Start of EXERCISE MATERIAL

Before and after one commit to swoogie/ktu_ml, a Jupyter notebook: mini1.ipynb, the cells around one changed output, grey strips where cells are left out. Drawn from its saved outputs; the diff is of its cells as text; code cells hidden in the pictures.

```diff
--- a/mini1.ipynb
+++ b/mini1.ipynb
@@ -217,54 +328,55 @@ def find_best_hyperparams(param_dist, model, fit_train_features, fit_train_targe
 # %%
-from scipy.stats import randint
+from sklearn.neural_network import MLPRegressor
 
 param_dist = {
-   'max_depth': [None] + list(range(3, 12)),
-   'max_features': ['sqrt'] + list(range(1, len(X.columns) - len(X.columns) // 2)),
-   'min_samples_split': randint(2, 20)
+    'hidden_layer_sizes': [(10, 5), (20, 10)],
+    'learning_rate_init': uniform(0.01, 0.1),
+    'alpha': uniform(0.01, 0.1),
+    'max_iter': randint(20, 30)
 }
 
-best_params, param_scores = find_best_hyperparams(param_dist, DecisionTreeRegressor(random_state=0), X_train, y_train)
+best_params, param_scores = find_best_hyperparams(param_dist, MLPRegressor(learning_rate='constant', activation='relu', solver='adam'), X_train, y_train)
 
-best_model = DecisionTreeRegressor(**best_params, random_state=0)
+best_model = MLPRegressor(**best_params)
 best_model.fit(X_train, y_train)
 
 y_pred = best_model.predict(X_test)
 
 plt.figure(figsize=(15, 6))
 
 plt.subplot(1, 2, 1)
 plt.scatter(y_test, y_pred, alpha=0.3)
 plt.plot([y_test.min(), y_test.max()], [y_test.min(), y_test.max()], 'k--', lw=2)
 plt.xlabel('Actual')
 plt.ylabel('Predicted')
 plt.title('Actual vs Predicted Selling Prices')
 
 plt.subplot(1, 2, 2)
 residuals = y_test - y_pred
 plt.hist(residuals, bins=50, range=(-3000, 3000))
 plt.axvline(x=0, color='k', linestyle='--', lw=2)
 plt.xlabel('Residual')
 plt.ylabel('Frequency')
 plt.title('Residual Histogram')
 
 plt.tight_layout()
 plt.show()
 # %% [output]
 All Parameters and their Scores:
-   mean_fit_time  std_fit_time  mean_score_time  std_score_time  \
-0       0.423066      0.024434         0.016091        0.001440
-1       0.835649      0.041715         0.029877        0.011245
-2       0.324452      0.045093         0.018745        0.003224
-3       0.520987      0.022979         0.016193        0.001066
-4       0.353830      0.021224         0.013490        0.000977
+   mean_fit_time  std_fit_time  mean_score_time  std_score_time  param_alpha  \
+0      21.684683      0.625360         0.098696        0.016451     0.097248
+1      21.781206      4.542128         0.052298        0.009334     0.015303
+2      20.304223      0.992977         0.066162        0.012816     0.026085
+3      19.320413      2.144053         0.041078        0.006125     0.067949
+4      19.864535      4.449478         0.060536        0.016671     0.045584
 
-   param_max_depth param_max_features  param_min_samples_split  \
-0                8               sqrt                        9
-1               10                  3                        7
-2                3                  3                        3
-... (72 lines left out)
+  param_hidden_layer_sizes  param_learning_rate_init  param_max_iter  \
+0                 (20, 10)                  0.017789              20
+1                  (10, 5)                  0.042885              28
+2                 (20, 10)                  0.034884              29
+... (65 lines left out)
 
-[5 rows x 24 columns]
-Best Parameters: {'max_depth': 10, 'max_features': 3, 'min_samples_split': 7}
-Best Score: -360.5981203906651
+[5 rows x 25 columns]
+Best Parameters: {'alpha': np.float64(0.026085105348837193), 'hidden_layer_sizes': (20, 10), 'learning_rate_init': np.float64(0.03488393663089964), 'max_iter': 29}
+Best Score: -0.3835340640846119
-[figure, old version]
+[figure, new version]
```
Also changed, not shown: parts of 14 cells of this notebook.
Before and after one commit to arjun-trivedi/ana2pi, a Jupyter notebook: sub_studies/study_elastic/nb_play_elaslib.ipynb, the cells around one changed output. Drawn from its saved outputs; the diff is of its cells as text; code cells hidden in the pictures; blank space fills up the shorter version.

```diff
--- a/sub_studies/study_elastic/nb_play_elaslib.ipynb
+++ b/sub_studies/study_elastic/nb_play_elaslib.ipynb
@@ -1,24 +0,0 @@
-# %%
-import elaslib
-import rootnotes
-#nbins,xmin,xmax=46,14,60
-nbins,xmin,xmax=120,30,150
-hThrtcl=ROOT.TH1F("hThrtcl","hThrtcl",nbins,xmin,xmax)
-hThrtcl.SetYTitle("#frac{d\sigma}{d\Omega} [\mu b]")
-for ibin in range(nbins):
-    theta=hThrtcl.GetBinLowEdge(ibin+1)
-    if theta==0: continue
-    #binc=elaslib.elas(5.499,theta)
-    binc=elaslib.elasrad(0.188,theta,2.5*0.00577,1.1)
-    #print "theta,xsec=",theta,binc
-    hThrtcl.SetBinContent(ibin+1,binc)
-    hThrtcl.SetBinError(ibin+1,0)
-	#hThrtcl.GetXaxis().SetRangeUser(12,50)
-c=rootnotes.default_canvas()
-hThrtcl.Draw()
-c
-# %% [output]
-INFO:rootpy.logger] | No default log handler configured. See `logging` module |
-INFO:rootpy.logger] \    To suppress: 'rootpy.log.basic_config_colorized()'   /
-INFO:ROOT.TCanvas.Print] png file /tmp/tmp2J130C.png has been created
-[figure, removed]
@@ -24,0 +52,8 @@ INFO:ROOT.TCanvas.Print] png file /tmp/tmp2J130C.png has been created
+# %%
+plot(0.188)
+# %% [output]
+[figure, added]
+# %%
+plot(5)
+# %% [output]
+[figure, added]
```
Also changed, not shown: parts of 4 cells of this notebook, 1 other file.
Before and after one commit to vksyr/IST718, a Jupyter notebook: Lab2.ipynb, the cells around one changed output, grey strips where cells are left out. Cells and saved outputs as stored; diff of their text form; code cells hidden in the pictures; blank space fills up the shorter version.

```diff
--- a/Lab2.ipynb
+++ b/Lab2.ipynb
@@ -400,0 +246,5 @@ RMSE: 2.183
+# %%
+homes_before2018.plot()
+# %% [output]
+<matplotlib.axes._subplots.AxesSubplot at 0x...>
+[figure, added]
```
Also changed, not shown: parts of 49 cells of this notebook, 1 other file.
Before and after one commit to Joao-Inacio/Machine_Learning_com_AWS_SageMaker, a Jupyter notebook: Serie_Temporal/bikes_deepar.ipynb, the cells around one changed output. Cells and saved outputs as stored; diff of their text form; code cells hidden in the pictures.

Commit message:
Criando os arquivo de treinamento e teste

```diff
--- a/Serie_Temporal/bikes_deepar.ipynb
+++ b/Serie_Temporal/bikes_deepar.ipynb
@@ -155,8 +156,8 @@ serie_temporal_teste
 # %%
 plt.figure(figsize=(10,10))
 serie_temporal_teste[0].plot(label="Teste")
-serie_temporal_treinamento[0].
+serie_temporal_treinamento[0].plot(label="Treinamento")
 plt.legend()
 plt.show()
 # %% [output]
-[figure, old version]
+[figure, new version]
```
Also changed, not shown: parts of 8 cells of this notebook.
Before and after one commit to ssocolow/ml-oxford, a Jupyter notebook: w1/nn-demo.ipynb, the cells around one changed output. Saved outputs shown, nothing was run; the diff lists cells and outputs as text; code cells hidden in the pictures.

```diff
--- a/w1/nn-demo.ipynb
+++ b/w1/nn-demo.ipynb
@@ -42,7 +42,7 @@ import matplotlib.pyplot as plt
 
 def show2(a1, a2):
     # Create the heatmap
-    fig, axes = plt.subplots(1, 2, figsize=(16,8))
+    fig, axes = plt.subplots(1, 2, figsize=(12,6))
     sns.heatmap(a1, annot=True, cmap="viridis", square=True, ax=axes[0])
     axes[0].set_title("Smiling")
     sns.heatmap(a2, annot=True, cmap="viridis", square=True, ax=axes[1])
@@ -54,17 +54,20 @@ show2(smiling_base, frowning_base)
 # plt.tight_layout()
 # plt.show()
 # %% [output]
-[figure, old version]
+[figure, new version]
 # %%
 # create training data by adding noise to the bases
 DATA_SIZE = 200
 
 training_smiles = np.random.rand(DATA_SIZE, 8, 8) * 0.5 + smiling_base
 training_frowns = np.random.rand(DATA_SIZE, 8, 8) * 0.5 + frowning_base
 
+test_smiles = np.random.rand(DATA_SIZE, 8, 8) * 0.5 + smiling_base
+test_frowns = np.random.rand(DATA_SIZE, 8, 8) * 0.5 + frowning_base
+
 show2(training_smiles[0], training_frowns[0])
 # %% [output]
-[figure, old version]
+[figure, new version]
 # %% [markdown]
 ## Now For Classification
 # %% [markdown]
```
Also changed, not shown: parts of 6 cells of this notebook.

End of EXERCISE MATERIAL

AIM OF THE EXERCISE
Lines holding the word "xmax" are the answer; copy every one from the records above.

RESULT OF THE EXERCISE
-#nbins,xmin,xmax=46,14,60
-nbins,xmin,xmax=120,30,150
-hThrtcl=ROOT.TH1F("hThrtcl","hThrtcl",nbins,xmin,xmax)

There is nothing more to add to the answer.